Do you have, or have you had, a supplier selection problem to solve? I have some algorithms I’ve been working on to help you make better decisions about what suppliers to choose — and how to monitor performance over time. I’d like to test and refine them on real data. If anyone has data that you’ve used to select suppliers in the past 10 years, or have data that you’re working with right now to select suppliers, or have a colleague who may be able to share this data — that’s what I’m interested in sourcing.

Because this data can sometimes be proprietary and confidential, feel free to blind the names or identifying information for the suppliers — or I can do this myself (no suppliers, products, or parts will be named when I publish the results). I just need to be able to tell them apart. Tags like Supplier A or Part1SupplierA are fine. I’d prefer if you blinded the data, but I can also write scripts to do this and have you check them before I move forward.

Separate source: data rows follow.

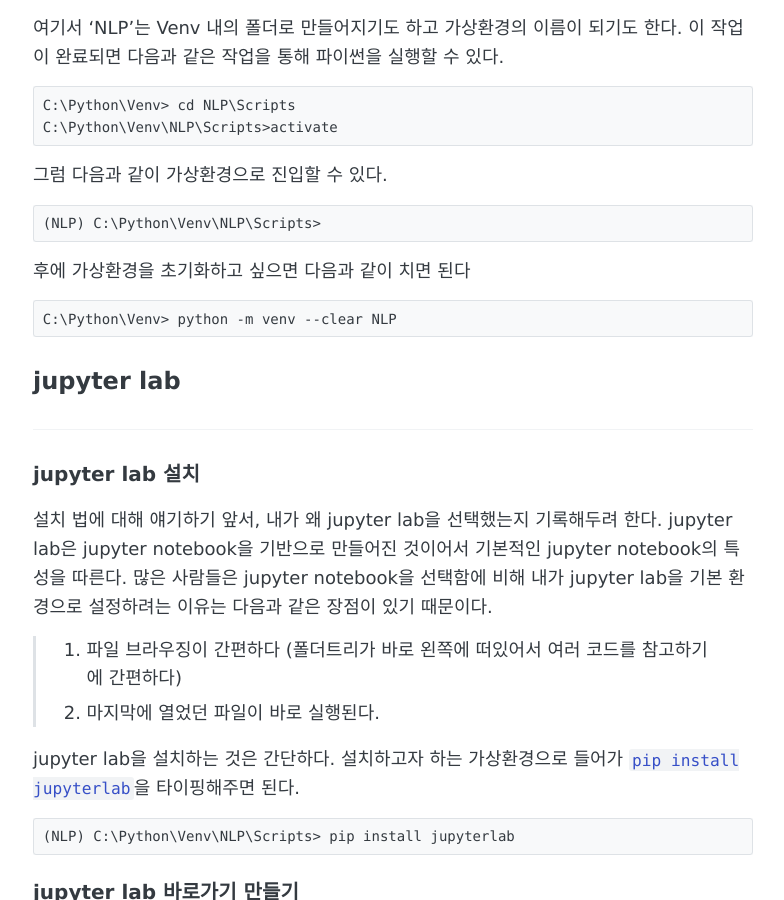
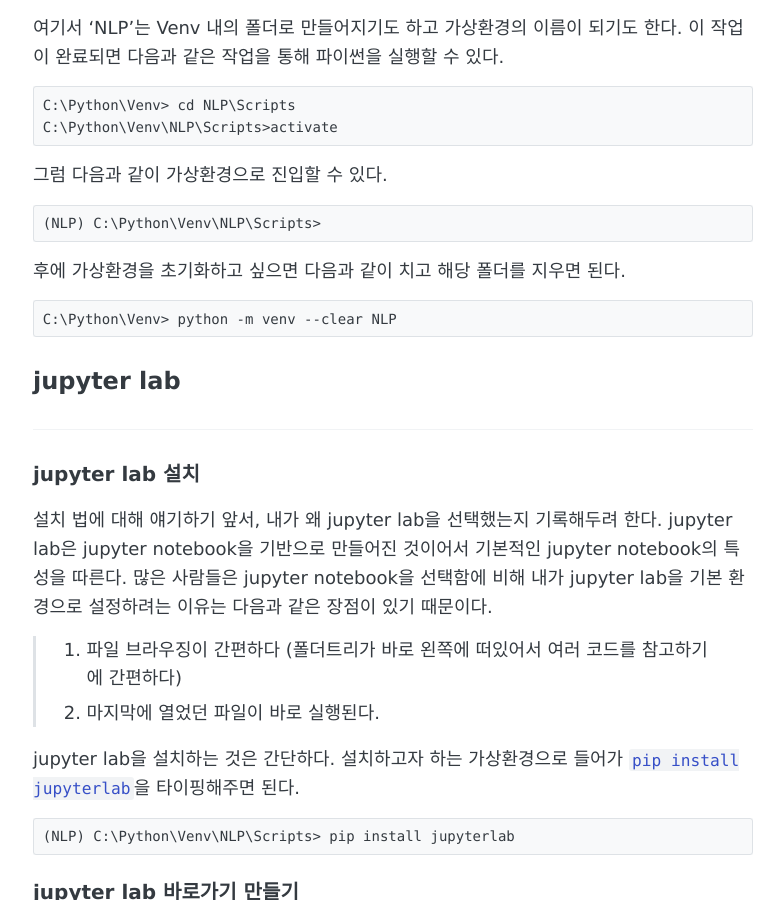
Before and after one commit to stellarway/stellarway.github.io, a Jekyll site: the page built from _posts/2019-08-23-setup.md, in a window 1280 px wide and 900 px high, scrolled down 2438 px. Shown: the whole window, without its empty margins (247-1031 px from the left). Built offline with Jekyll 4.4.1, drawn with Linux system fonts in a browser that asks for light colours.

Commit message:
_posts/2019-08-23-setup.md updated

````diff
--- a/_posts/2019-08-23-setup.md
+++ b/_posts/2019-08-23-setup.md
@@ -55,7 +55,7 @@
 ```
 (NLP) C:\Python\Venv\NLP\Scripts>
 ```
-  후에 가상환경을 초기화하고 싶으면 다음과 같이 치면 된다
+  후에 가상환경을 초기화하고 싶으면 다음과 같이 치고 해당 폴더를 지우면 된다.
  ```
 C:\Python\Venv> python -m venv --clear NLP
 ```
````
Also changed, not shown: other parts of _posts/2019-08-23-setup.md (+1 -1 lines).
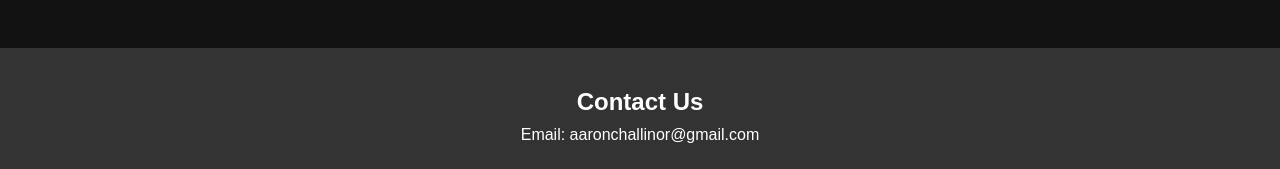
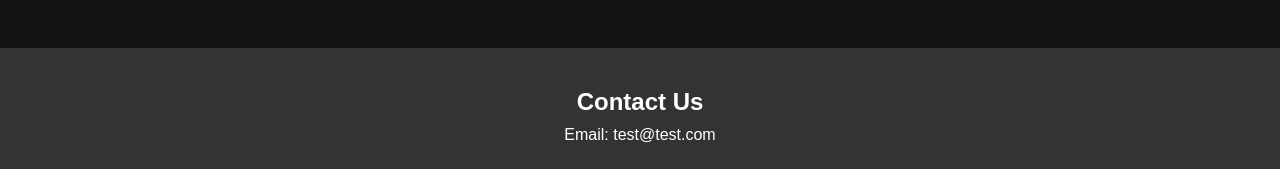
Before and after one commit to AaronChallinor/R84, a plain HTML site: page arcade-racing.html in a window 1280 px wide. Shown: the part 697-866 px from the top of the page. Drawn offline with Linux system fonts and the light colour scheme.

Commit message:
another one

```diff
--- a/arcade-racing.html
+++ b/arcade-racing.html
@@ -94,7 +94,7 @@
     <div class="spacer" style="height: 50px;"></div>
     <section class="contact-section">
         <h2>Contact Us</h2>
-        <p>Email: aaronchallinor@gmail.com</p>
+        <p>Email: test@test.com</p>
     </section>
 </body>
 </html>
```
Also changed, not shown: bartop-multicades.html (+1 -1 lines), index.html (+1 -1 lines), light-gun-games.html (+1 -1 lines), retro-consoles.html (+1 -1 lines).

Desired data format is CSV or Excel. Text files are also OK, as long as they clearly identify the criteria that you used for supplier selection. Email me at myfirstname dot mylastname at gmail if you can help out — and maybe I can help you out too! Thanks.

What’s Quality 4.0, why is it important, and how can you use it to gain competitive advantage? Did you know you can benefit from Quality 4.0 even if you’re not a manufacturing organization? That’s right. I’ll tell you more next week.

Sign up for my 50-minute webinar at 2pm ET on Tuesday, October 16, 2018 — hosted by Dirk Dusharme and Mike Richman at Quality Digest. This won’t be your traditional “futures” talk to let you know about all of the exciting technology on the horizon… I’ve actually been doing and teaching data science, and applying machine learning to practical problems in quality improvement, for over a decade.

You have a LOT of data and you don’t know where to begin

You’re kind of behind… you still use paper and Excel and you’re hoping you don’t miss the opportunities here

You’re a data scientist and you want to find out about quality and process improvement

You’re a quality professional and you want to find out more about data science

You’re a quality engineer and you want some professional preparation for what’s on the horizon

You want to be sure you get on our Quality 4.0 mailing list to receive valuable information assets for the next couple years to help you identify and capture opportunities

Register Here! See you on Tuesday. If you can’t make it, we’ll also be at the ASQ Quality 4.0 Summit in Dallas next month sharing more information about the convergence of quality and Big Data.

Want to find out what Quality 4.0 really is — and start realizing the benefits for your organization? Check out this month’s issue of ASQ’s Quality Progress, where my new article (“Let’s Get Digital“) does just that. Quality 4.0 — which we’re working to bring to the practice of quality management and quality engineering at Intelex — asks how we can leverage connected, intelligent, automated (C-I-A) technologies to increase efficiency, effectiveness, and satisfaction: “As connected, intelligent and automated systems are more widely adopted, we can once again expect a renaissance in quality tools and methods. The progression can be summarized through four themes:

Quality as inspection: In the early days, quality assurance relied on inspecting bad quality out of the total items produced. Walter A. Shewhart’s methods for statistical process control helped operators determine whether variation was due to random or special causes.

Quality as design: Inspired by W. Edwards Deming’s recommendation to cease dependence on inspection, more holistic methods emerged for designing quality into processes to prevent quality problems before they occurred.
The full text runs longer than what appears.